→ **Directions for this task**
Set down the entries below exactly as written.

Record excerpts START

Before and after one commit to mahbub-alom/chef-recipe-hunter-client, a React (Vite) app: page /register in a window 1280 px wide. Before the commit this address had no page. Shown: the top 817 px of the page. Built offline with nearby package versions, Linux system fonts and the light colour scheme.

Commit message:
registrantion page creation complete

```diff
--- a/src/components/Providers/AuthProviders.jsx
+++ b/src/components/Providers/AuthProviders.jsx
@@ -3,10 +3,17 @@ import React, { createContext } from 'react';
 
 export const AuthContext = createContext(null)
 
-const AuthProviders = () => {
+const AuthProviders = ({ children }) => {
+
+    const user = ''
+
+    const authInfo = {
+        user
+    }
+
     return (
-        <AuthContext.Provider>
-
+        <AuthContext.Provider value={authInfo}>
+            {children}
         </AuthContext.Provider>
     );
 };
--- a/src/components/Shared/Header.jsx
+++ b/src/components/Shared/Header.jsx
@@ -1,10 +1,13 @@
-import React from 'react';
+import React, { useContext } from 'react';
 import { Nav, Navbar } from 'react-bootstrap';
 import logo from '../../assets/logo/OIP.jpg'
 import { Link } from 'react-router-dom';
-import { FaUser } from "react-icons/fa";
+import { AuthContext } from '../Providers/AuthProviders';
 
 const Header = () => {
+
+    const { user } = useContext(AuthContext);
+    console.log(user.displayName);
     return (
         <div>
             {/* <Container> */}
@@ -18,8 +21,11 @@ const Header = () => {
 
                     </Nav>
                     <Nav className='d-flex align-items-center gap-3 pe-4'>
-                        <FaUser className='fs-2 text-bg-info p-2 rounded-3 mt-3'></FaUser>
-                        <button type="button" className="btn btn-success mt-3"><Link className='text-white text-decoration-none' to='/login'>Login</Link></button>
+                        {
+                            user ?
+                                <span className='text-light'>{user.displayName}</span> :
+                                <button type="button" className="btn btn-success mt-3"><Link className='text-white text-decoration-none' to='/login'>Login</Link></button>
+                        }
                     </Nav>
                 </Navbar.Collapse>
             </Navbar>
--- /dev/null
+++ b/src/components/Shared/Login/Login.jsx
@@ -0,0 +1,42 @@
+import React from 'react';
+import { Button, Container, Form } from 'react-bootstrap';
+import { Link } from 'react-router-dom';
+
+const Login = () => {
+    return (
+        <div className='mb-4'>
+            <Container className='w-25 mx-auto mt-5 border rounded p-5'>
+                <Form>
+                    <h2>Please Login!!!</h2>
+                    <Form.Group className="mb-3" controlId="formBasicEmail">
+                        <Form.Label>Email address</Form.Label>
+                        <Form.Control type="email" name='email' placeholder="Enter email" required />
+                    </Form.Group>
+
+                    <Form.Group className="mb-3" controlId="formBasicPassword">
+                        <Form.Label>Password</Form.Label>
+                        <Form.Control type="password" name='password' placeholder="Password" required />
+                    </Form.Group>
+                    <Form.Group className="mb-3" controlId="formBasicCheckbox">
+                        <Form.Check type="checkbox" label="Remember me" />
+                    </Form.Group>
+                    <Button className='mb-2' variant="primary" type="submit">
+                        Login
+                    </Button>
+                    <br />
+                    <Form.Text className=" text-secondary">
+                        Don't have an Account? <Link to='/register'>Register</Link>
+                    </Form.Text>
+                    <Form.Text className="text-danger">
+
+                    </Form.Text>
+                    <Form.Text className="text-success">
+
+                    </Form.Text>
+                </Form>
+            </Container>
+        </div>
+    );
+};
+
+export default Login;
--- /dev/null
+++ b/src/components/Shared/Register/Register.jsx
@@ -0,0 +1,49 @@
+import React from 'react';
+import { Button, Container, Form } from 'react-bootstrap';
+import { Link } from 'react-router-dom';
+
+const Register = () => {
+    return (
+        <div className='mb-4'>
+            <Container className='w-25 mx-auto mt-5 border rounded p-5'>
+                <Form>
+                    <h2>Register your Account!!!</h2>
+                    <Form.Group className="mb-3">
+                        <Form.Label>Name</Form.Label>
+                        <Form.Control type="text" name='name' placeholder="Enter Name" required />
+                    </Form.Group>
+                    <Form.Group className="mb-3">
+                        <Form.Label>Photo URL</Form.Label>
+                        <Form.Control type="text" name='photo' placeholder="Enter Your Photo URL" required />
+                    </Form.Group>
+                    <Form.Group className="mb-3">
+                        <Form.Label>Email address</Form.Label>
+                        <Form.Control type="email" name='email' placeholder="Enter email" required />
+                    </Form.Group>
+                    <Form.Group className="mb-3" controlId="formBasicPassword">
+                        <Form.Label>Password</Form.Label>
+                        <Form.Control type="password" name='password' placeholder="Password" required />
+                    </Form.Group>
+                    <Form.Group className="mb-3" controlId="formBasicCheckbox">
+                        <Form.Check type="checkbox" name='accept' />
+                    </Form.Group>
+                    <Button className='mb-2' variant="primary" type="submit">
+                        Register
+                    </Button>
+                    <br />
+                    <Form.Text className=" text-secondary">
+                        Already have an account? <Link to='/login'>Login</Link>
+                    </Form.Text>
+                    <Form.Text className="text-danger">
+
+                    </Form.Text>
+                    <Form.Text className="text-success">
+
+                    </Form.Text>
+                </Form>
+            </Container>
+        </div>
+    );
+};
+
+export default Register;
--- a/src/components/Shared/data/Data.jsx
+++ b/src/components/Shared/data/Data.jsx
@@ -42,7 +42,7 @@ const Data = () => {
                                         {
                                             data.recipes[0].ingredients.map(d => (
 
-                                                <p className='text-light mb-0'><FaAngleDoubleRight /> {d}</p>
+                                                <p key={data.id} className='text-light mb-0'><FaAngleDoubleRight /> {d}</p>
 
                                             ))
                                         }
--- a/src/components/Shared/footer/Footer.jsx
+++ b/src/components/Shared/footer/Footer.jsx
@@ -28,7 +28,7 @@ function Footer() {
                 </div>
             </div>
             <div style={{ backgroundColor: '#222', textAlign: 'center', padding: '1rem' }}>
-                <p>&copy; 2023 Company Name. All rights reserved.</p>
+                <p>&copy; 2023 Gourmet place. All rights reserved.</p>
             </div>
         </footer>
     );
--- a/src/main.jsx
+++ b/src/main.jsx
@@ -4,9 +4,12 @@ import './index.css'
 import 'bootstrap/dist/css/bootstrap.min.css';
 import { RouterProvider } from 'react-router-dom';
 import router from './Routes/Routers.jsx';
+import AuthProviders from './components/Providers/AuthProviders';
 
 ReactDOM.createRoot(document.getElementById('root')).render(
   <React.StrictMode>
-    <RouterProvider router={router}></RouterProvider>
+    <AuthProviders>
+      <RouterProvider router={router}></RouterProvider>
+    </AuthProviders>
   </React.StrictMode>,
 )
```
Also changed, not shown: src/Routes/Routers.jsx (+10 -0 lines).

Record excerpts END

→ **Exercise response**
Before and after one commit to mahbub-alom/chef-recipe-hunter-client, a React (Vite) app: page /register in a window 1280 px wide. Before the commit this address had no page. Shown: the top 817 px of the page. Built offline with nearby package versions, Linux system fonts and the light colour scheme.

Commit message:
registrantion page creation complete

```diff
--- a/src/components/Providers/AuthProviders.jsx
+++ b/src/components/Providers/AuthProviders.jsx
@@ -3,10 +3,17 @@ import React, { createContext } from 'react';
 
 export const AuthContext = createContext(null)
 
-const AuthProviders = () => {
+const AuthProviders = ({ children }) => {
+
+    const user = ''
+
+    const authInfo = {
+        user
+    }
+
     return (
-        <AuthContext.Provider>
-
+        <AuthContext.Provider value={authInfo}>
+            {children}
         </AuthContext.Provider>
     );
 };
--- a/src/components/Shared/Header.jsx
+++ b/src/components/Shared/Header.jsx
@@ -1,10 +1,13 @@
-import React from 'react';
+import React, { useContext } from 'react';
 import { Nav, Navbar } from 'react-bootstrap';
 import logo from '../../assets/logo/OIP.jpg'
 import { Link } from 'react-router-dom';
-import { FaUser } from "react-icons/fa";
+import { AuthContext } from '../Providers/AuthProviders';
 
 const Header = () => {
+
+    const { user } = useContext(AuthContext);
+    console.log(user.displayName);
     return (
         <div>
             {/* <Container> */}
@@ -18,8 +21,11 @@ const Header = () => {
 
                     </Nav>
                     <Nav className='d-flex align-items-center gap-3 pe-4'>
-                        <FaUser className='fs-2 text-bg-info p-2 rounded-3 mt-3'></FaUser>
-                        <button type="button" className="btn btn-success mt-3"><Link className='text-white text-decoration-none' to='/login'>Login</Link></button>
+                        {
+                            user ?
+                                <span className='text-light'>{user.displayName}</span> :
+                                <button type="button" className="btn btn-success mt-3"><Link className='text-white text-decoration-none' to='/login'>Login</Link></button>
+                        }
                     </Nav>
                 </Navbar.Collapse>
             </Navbar>
--- /dev/null
+++ b/src/components/Shared/Login/Login.jsx
@@ -0,0 +1,42 @@
+import React from 'react';
+import { Button, Container, Form } from 'react-bootstrap';
+import { Link } from 'react-router-dom';
+
+const Login = () => {
+    return (
+        <div className='mb-4'>
+            <Container className='w-25 mx-auto mt-5 border rounded p-5'>
+                <Form>
+                    <h2>Please Login!!!</h2>
+                    <Form.Group className="mb-3" controlId="formBasicEmail">
+                        <Form.Label>Email address</Form.Label>
+                        <Form.Control type="email" name='email' placeholder="Enter email" required />
+                    </Form.Group>
+
+                    <Form.Group className="mb-3" controlId="formBasicPassword">
+                        <Form.Label>Password</Form.Label>
+                        <Form.Control type="password" name='password' placeholder="Password" required />
+                    </Form.Group>
+                    <Form.Group className="mb-3" controlId="formBasicCheckbox">
+                        <Form.Check type="checkbox" label="Remember me" />
+                    </Form.Group>
+                    <Button className='mb-2' variant="primary" type="submit">
+                        Login
+                    </Button>
+                    <br />
+                    <Form.Text className=" text-secondary">
+                        Don't have an Account? <Link to='/register'>Register</Link>
+                    </Form.Text>
+                    <Form.Text className="text-danger">
+
+                    </Form.Text>
+                    <Form.Text className="text-success">
+
+                    </Form.Text>
+                </Form>
+            </Container>
+        </div>
+    );
+};
+
+export default Login;
--- /dev/null
+++ b/src/components/Shared/Register/Register.jsx
@@ -0,0 +1,49 @@
+import React from 'react';
+import { Button, Container, Form } from 'react-bootstrap';
+import { Link } from 'react-router-dom';
+
+const Register = () => {
+    return (
+        <div className='mb-4'>
+            <Container className='w-25 mx-auto mt-5 border rounded p-5'>
+                <Form>
+                    <h2>Register your Account!!!</h2>
+                    <Form.Group className="mb-3">
+                        <Form.Label>Name</Form.Label>
+                        <Form.Control type="text" name='name' placeholder="Enter Name" required />
+                    </Form.Group>
+                    <Form.Group className="mb-3">
+                        <Form.Label>Photo URL</Form.Label>
+                        <Form.Control type="text" name='photo' placeholder="Enter Your Photo URL" required />
+                    </Form.Group>
+                    <Form.Group className="mb-3">
+                        <Form.Label>Email address</Form.Label>
+                        <Form.Control type="email" name='email' placeholder="Enter email" required />
+                    </Form.Group>
+                    <Form.Group className="mb-3" controlId="formBasicPassword">
+                        <Form.Label>Password</Form.Label>
+                        <Form.Control type="password" name='password' placeholder="Password" required />
+                    </Form.Group>
+                    <Form.Group className="mb-3" controlId="formBasicCheckbox">
+                        <Form.Check type="checkbox" name='accept' />
+                    </Form.Group>
+                    <Button className='mb-2' variant="primary" type="submit">
+                        Register
+                    </Button>
+                    <br />
+                    <Form.Text className=" text-secondary">
+                        Already have an account? <Link to='/login'>Login</Link>
+                    </Form.Text>
+                    <Form.Text className="text-danger">
+
+                    </Form.Text>
+                    <Form.Text className="text-success">
+
+                    </Form.Text>
+                </Form>
+            </Container>
+        </div>
+    );
+};
+
+export default Register;
--- a/src/components/Shared/data/Data.jsx
+++ b/src/components/Shared/data/Data.jsx
@@ -42,7 +42,7 @@ const Data = () => {
                                         {
                                             data.recipes[0].ingredients.map(d => (
 
-                                                <p className='text-light mb-0'><FaAngleDoubleRight /> {d}</p>
+                                                <p key={data.id} className='text-light mb-0'><FaAngleDoubleRight /> {d}</p>
 
                                             ))
                                         }
--- a/src/components/Shared/footer/Footer.jsx
+++ b/src/components/Shared/footer/Footer.jsx
@@ -28,7 +28,7 @@ function Footer() {
                 </div>
             </div>
             <div style={{ backgroundColor: '#222', textAlign: 'center', padding: '1rem' }}>
-                <p>&copy; 2023 Company Name. All rights reserved.</p>
+                <p>&copy; 2023 Gourmet place. All rights reserved.</p>
             </div>
         </footer>
     );
--- a/src/main.jsx
+++ b/src/main.jsx
@@ -4,9 +4,12 @@ import './index.css'
 import 'bootstrap/dist/css/bootstrap.min.css';
 import { RouterProvider } from 'react-router-dom';
 import router from './Routes/Routers.jsx';
+import AuthProviders from './components/Providers/AuthProviders';
 
 ReactDOM.createRoot(document.getElementById('root')).render(
   <React.StrictMode>
-    <RouterProvider router={router}></RouterProvider>
+    <AuthProviders>
+      <RouterProvider router={router}></RouterProvider>
+    </AuthProviders>
   </React.StrictMode>,
 )
```
Also changed, not shown: src/Routes/Routers.jsx (+10 -0 lines).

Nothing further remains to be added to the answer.